About Me

My photo
Australian philosopher, literary critic, legal scholar, and professional writer. Based in Newcastle, NSW. My latest books are THE TYRANNY OF OPINION: CONFORMITY AND THE FUTURE OF LIBERALISM (2019) and AT THE DAWN OF A GREAT TRANSITION: THE QUESTION OF RADICAL ENHANCEMENT (2021).

Wednesday, June 03, 2015

Moon (2009), dir. by Duncan Jones - NOTE SPOILERS!

This British movie, directed by Duncan Jones and starring Sam Rockwell, has the trappings of a serious work of science fiction. The sets and machines show considerable realism for a story supposedly set on the Moon's surface, the pace moves rather slowly, and the mystery is solved gradually. There is relatively little violent action, and when two men fight the scuffle is clumsy and unspectacular.

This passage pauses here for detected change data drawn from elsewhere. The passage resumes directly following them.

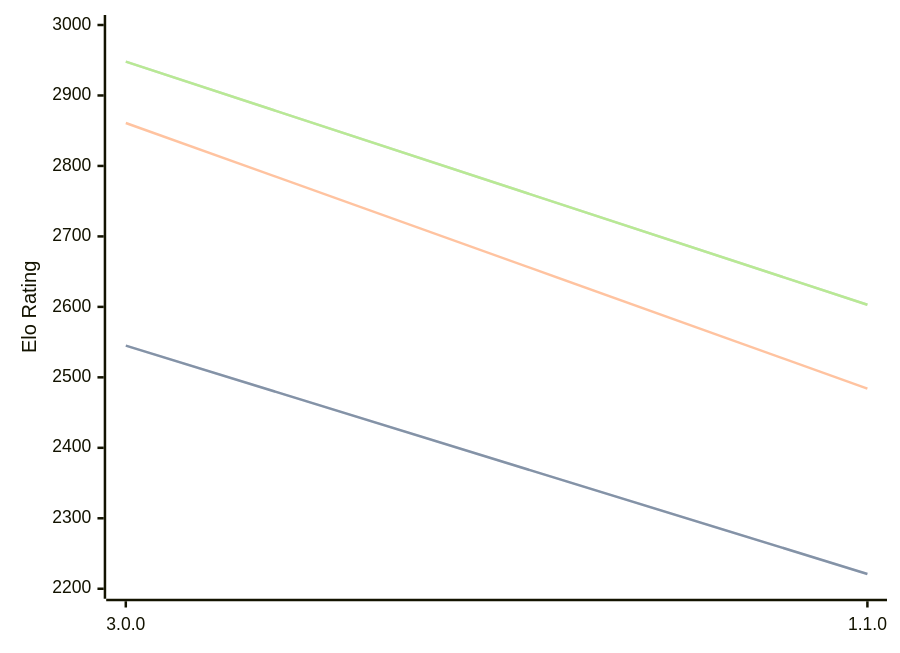
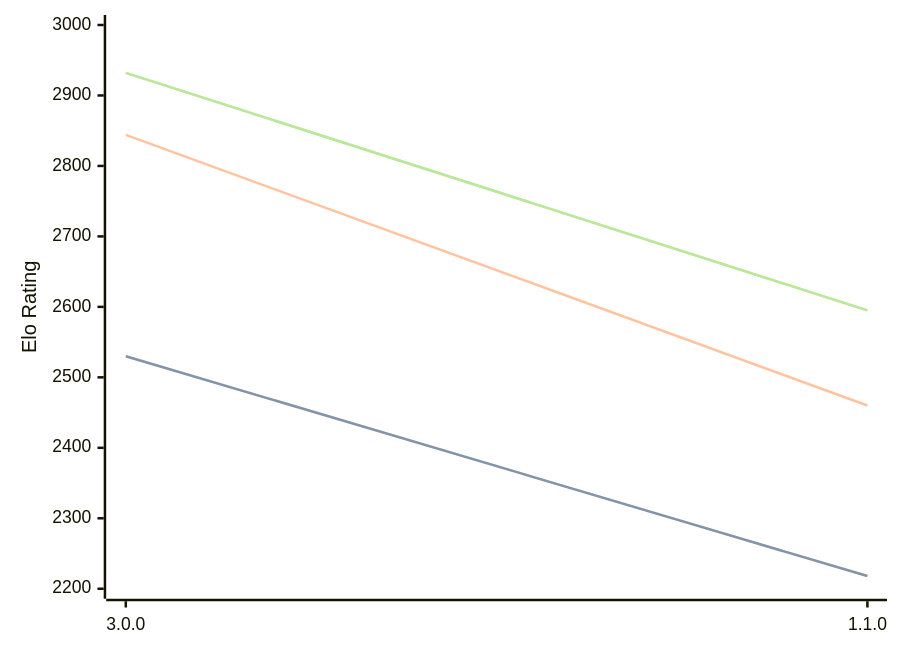
Before and after one commit to computer-chess-index/cci: the diagram in engines/Potential.md, drawn with Mermaid. The commit also changed other lines of this file, not shown here.

Commit message:
Update CCI Ratings (ELO VLTC) - 2026-05-20

````diff
--- a/engines/Potential.md
+++ b/engines/Potential.md
@@ -34,11 +34,11 @@
 ```mermaid
 %%{init: {"theme":"base","themeVariables":{"seriesColors:['#a3a3a3','#222221','#faa371']}}}%%
 xychart-beta
   x-axis ["3.0.0", "1.1.0"]
   y-axis "Elo Rating" 2200 --> 3000
-  line "STC (8.0+0.08s)" [2545, 2221]
-  line "STC (8.0+0.08s)" [2545, 2221]
-  line "LTC (60.0+0.60s)" [2861, 2484]
-  line "VLTC (2m24s+1.12s)" [2948, 2603]
-  line "VLTC (2m24s+1.12s)" [2948, 2603]
+  line "STC (8.0+0.08s)" [2530, 2218]
+  line "STC (8.0+0.08s)" [2530, 2218]
+  line "LTC (60.0+0.60s)" [2844, 2460]
+  line "VLTC (2m24s+1.12s)" [2932, 2595]
+  line "VLTC (2m24s+1.12s)" [2932, 2595]
 ```
````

Moon held my interest, despite the slow pacing, and I do recommend it to SF aficianados as one alternative to fare that depends on spectacle, special effects, and violent conflict. Nonetheless, it's a movie that ultimately fails to convince.

That is partly because the resolution depends on what has long been a cliché - the employment of human reproductive cloning for wicked purposes by an unscrupulous business corporation. Can we please put this trope to bed for a few decades, and along with it the more general use of cloning to code for evil?

I gave a spoiler warning in the heading to this post. Here is another one, just in case. You've now been warned again.

The evil company, Lunar Industries, is mining helium-3 on the dark side of the Moon, with just one human operator (assisted by a clever and vocal computer system: GERTY) to oversee the workings of automated mining equipment. The operator, Sam Bell, is employed for a three-year term, keeping in regular contact with his pregnant wife on Earth.

Except (remember the spoiler warning)... the evil company has decided to staff its operation with a series of Sam Bell clones, each of which runs out of life toward the end of three years, to be replaced by a new, fully-developed clone with Sam's memories. Each successive clone thinks of itself - himself! - as at the beginning of the original Sam's term of work. To clarify, each clone is programmed with Sam's memories as they were at the beginning of Sam's trip to the Moon; each has to be tricked into thinking that it is still the year of Sam's arrival. As events turn out, Sam's wife is no longer pregnant: she actually had their baby, a girl called Eve, fifteen years before the main action.

It's mysterious how Lunar Industries manages to keep this arrangement secret, though I suppose it does a lot of clever lying and covering up, back on Earth. Bear in mind, that the helium-3 mined on the Moon is used in fusion reactors and provides for most of Earth's energy needs. This is not some obscure outfit, but, rather humankind's major energy supplier. You'd think it would be under some scrutiny.

It's also mysterious just how any of this is supposed to produce cost savings for the company that are significant in the scheme of things, when compared with some more straightforward means of staffing its mining operation. It does, admittedly, mean that the company doesn't need to train and transport a new astronaut every three years. On the other hand, it has gone to the trouble and expense of building a rather large secret vault of Sams on the Moon, to be unfrozen as needed. Furthermore, it has to maintain an elaborate charade to prevent Sam (the Sam in charge at any particular time) from speaking directly to anyone on Earth who is not a dupe of the company, from working out that he is not the original Sam, and even from discovering what year it is.

Given the trouble and cost associated with the scheme - not to mention the risk of being found out - it almost seems that the company runs its staffing arrangements as it does just to be evil. That might be acceptable in a different kind of movie with different conventions, aspirations, and standards. Here, I'm afraid, it really won't wash.

No comments: